I personally count myself to the faction of people in favor of checked exceptions, because I believe they can certainly make people think more about error handling than they usually tend to. It may be harsh to say that, but in my opinion people - developers maybe even more - somethimes need to be forced to do unpleasant things. Of course checked exceptions can be a pain in the neck when you need to create e. g. Runnables, however in those cases you can still resort to throw an unchecked one . While this is a somewhat ugly technique you nevertheless are forced to think about error handling.
I suggest reading his proposals on what could be done to ease the symptoms. I mostly agree with the 2nd group of people and like the idea of having closures to better encapsulate all sorts of resource management hassles. Groovy has some nice examples of this, e. g. reading from a file and implicitly having all the boilerplate taken care of. To get some background on closures in Java, have look at the closures related posts on Neal Gafter's blog.

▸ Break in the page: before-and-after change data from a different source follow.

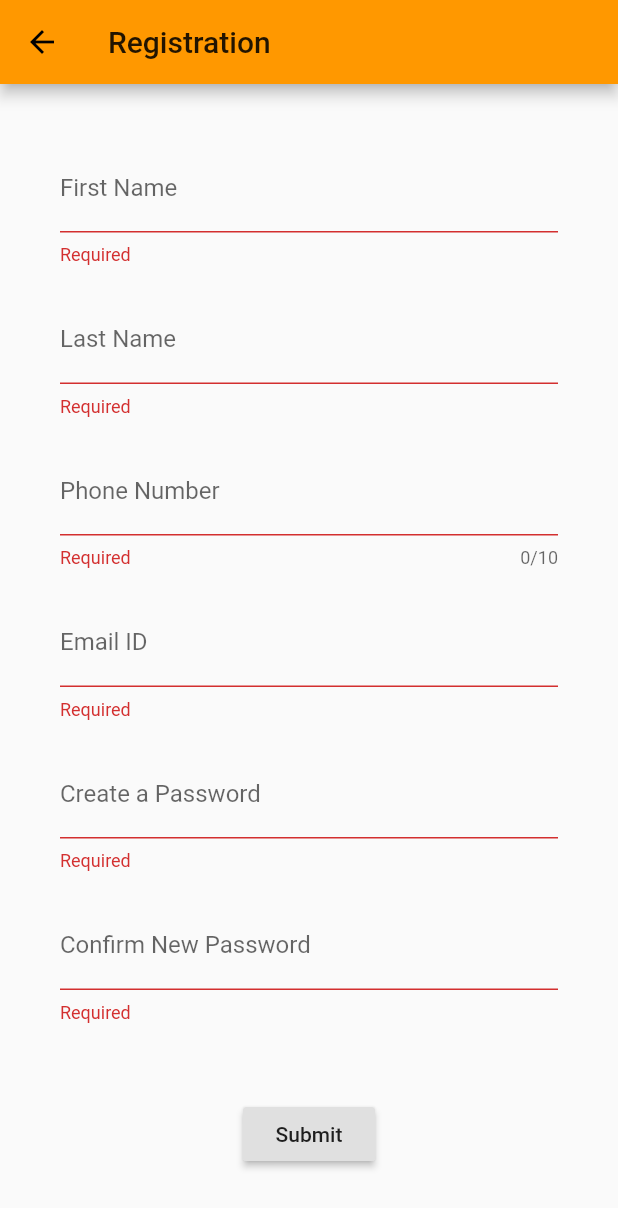
After one commit to freakyAi/TAG-Services, a Flutter app: the RegisterPage screen opened directly, after a tap on "Submit", on a phone screen of 412 x 824 dp. The commit adds this screen. Shown: the top 1208 px of the screen. Run offline on Flutter 3.47's test engine with Material 2 defaults, Android fonts, the phone set to English and light mode, and no system bars; our stand-ins replace file_picker, fluttertoast, shared_preferences, simple_animations; accounts and stored records are empty.

Commit message:
registration page added

```diff
--- a/flutter_app/lib/invoke.dart
+++ b/flutter_app/lib/invoke.dart
@@ -134,7 +134,7 @@ class _InvokeTicketState extends State<InvokeTicket> {
               SizedBox(width: 20.0),
               RaisedButton(
               onPressed: () => _fileOpener(),
-              child: new Text("Choose File"),
+                child: new Text("Choose File"),
               ),
             ],
           )
@@ -179,9 +179,9 @@ class _InvokeTicketState extends State<InvokeTicket> {
                     }
                     _formKey.currentState.save();
                     Fluttertoast.showToast(msg: "Token Submitted!");
-                    /*Navigator.push(context, new MaterialPageRoute(
+                    Navigator.push(context, new MaterialPageRoute(
                         builder: (BuildContext context) => new MyHomePage() ),
-                    );*/
+                    );
                   },
                   child: Text("Submit"),
                 ),
--- a/flutter_app/lib/login.dart
+++ b/flutter_app/lib/login.dart
@@ -4,7 +4,7 @@ import 'package:fluttertoast/fluttertoast.dart';
 //import 'package:shared_preferences/shared_preferences.dart';
 import 'FadeAnimation.dart';
 //import 'about.dart';
-//import 'invoke.dart';
+import 'register.dart';
 import 'main.dart';
 
 
@@ -157,7 +157,12 @@ class _LoginPageState extends State<LoginPage> {
                                 ),
                               ),
                               SizedBox(height: 30,),
-                              Text("Forgot Password?", style: TextStyle(color: Colors.grey),),
+                              Container(
+                                child: Text("Forgot Password?",
+                                  style: TextStyle(color: Colors.grey),
+                                ),
+
+                              ),
                               SizedBox(height: 30,),
                               InkWell(
                                 onTap: checkCredentials,
@@ -178,17 +183,27 @@ class _LoginPageState extends State<LoginPage> {
                                   child: Center(
                                     child: Text("Login", style: TextStyle(color: Colors.white, fontSize: 20,fontWeight: FontWeight.bold)),
                                   ),
-
+                                ),
+                              ),
+                              SizedBox(height: 30,),
+                              InkWell(
+                                onTap: () {
+                                  //Navigator.of(context).pop();
+                                  Navigator.push(context, new MaterialPageRoute(
+                                  builder: (BuildContext context) => new RegisterPage() )
+                                    );
+                                  },
+                                child: Text("New member?",
+                                  style: TextStyle(color: Colors.grey),
                                 ),
                               )
-
-
                             ],
                           ),
-                        ),)
-                            ],
-                    ),
-                  ),
+                        ),
+                       )
+                     ],
+                   ),
+                 ),
             )
             )
           ],
@@ -201,8 +216,8 @@ class _LoginPageState extends State<LoginPage> {
   void checkCredentials(){
     if(username == "aju" && password == "123"){
       Fluttertoast.showToast(msg: "Login Successful");
-      Navigator.of(context).pop();
-      Navigator.push(context, new MaterialPageRoute(
+      //Navigator.of(context).pop();
+      Navigator.pushReplacement(context, new MaterialPageRoute(
           builder: (BuildContext context) => new MyHomePage() )
       );
     }
--- /dev/null
+++ b/flutter_app/lib/register.dart
@@ -0,0 +1,182 @@
+import 'package:flutter/material.dart';
+import 'package:flutter/services.dart';
+import 'package:fluttertoast/fluttertoast.dart';
+import 'package:file_picker/file_picker.dart';
+import 'main.dart';
+
+// ignore: camel_case_types
+class RegisterPage extends StatefulWidget {
+  @override
+  _RegisterPageState createState() => _RegisterPageState();
+}
+
+// ignore: camel_case_types
+class _RegisterPageState extends State<RegisterPage> {
+  final GlobalKey<FormState> _formKeyRegister = GlobalKey<FormState>();
+  String firstName;
+  String lastName;
+  String phoneNumber;
+  String email;
+  String password;
+  String rePassword;
+
+  Widget _buildFirstName(){
+    return TextFormField(
+      decoration: new InputDecoration(
+          labelText: "First Name"
+      ),
+      // ignore: missing_return
+      validator: (String value){
+        if(value.isEmpty){
+          return "Required";
+        }
+      },
+      onSaved: (String str){
+        firstName = str;
+      },
+    );
+  }
+
+  Widget _buildLastName(){
+    return TextFormField(
+      decoration: new InputDecoration(
+          labelText: "Last Name",
+      ),
+      // ignore: missing_return
+      validator: (String details){
+        if(details.isEmpty){
+          return "Required";
+        }
+      },
+      onSaved: (String str){
+        lastName = str;
+      },
+    );
+  }
+
+  Widget _buildPhoneNumber(){
+    return TextFormField(
+      decoration: new InputDecoration(
+          labelText: "Phone Number",
+      ),
+      maxLength: 10,
+      keyboardType: TextInputType.number,
+      inputFormatters: <TextInputFormatter>[
+        WhitelistingTextInputFormatter.digitsOnly
+      ],
+      // ignore: missing_return
+      validator: (String details){
+        if(details.isEmpty){
+          return "Required";
+        }
+      },
+      onSaved: (String str){
+        phoneNumber = str;
+      },
+    );
+  }
+
+  Widget _buildEmail(){
+    return TextFormField(
+      decoration: new InputDecoration(
+          labelText: "Email ID"
+      ),
+      // ignore: missing_return
+      validator: (String value){
+        if(value.isEmpty){
+          return "Required";
+        }
+      },
+      onSaved: (String str){
+        email = str;
+      },
+    );
+  }
+
+  Widget _buildPassword(){
+    return TextFormField(
+      obscureText: true,
+      decoration: new InputDecoration(
+          labelText: "Create a Password"
+      ),
+      // ignore: missing_return
+      validator: (String value){
+        if(value.isEmpty){
+          return "Required";
+        }
+      },
+      onChanged: (String str){
+        password = str;
+      },
+    );
+  }
+
+  Widget _buildRePassword(){
+    return TextFormField(
+      obscureText: true,
+      decoration: new InputDecoration(
+          labelText: "Confirm New Password"
+      ),
+      // ignore: missing_return
+      validator: (String value){
+        if(value.isEmpty){
+          return "Required";
+        }
+        else if(value != password){
+          return "Password doesn't match";
+        }
+      },
+      onSaved: (String str){
+        rePassword = str;
+      },
+    );
+  }
+
+  @override
+  Widget build(BuildContext context) {
+    return new Scaffold(
+      appBar: new AppBar(
+        title: new Text("Registration"),
+      ),
+      body: new Container(
+        child: Padding(
+          padding: const EdgeInsets.all(40.0),
+          child: new Center(
+            child: Form(
+              key: _formKeyRegister,
+              child: new Column(
+                children: <Widget>[
+                  _buildFirstName(),
+                  SizedBox(height: 20.0),
+                  _buildLastName(),
+                  SizedBox(height: 20.0),
+                  _buildPhoneNumber(),
+                  SizedBox(height: 20.0),
+                  _buildEmail(),
+                  SizedBox(height: 20.0),
+                  _buildPassword(),
+                  SizedBox(height: 20.0),
+                  _buildRePassword(),
+                  SizedBox(height: 50.0),
+                  RaisedButton(
+                    onPressed: (){
+                      if(!_formKeyRegister.currentState.validate()){
+                        return;
+                      }
+                      _formKeyRegister.currentState.save();
+                      Fluttertoast.showToast(msg: "Registered!");
+                      Navigator.pushReplacement(context, new MaterialPageRoute(
+                          builder: (BuildContext context) => new MyHomePage() ),
+                      );
+                    },
+                    child: Text("Submit"),
+                  ),
+                ],
+              ),
+            ),
+          ),
+        ),
+      ),
+    );
+  }
+}
```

Concerning (checked) exceptions in general you might want to have a look (or better an ear) to an interview with Anders Hejlsberg - the principal mind behind Delphi and more recently .NET's C# language. You can find it in a series called "Thinking in Code" on Bruce Eckel's blog.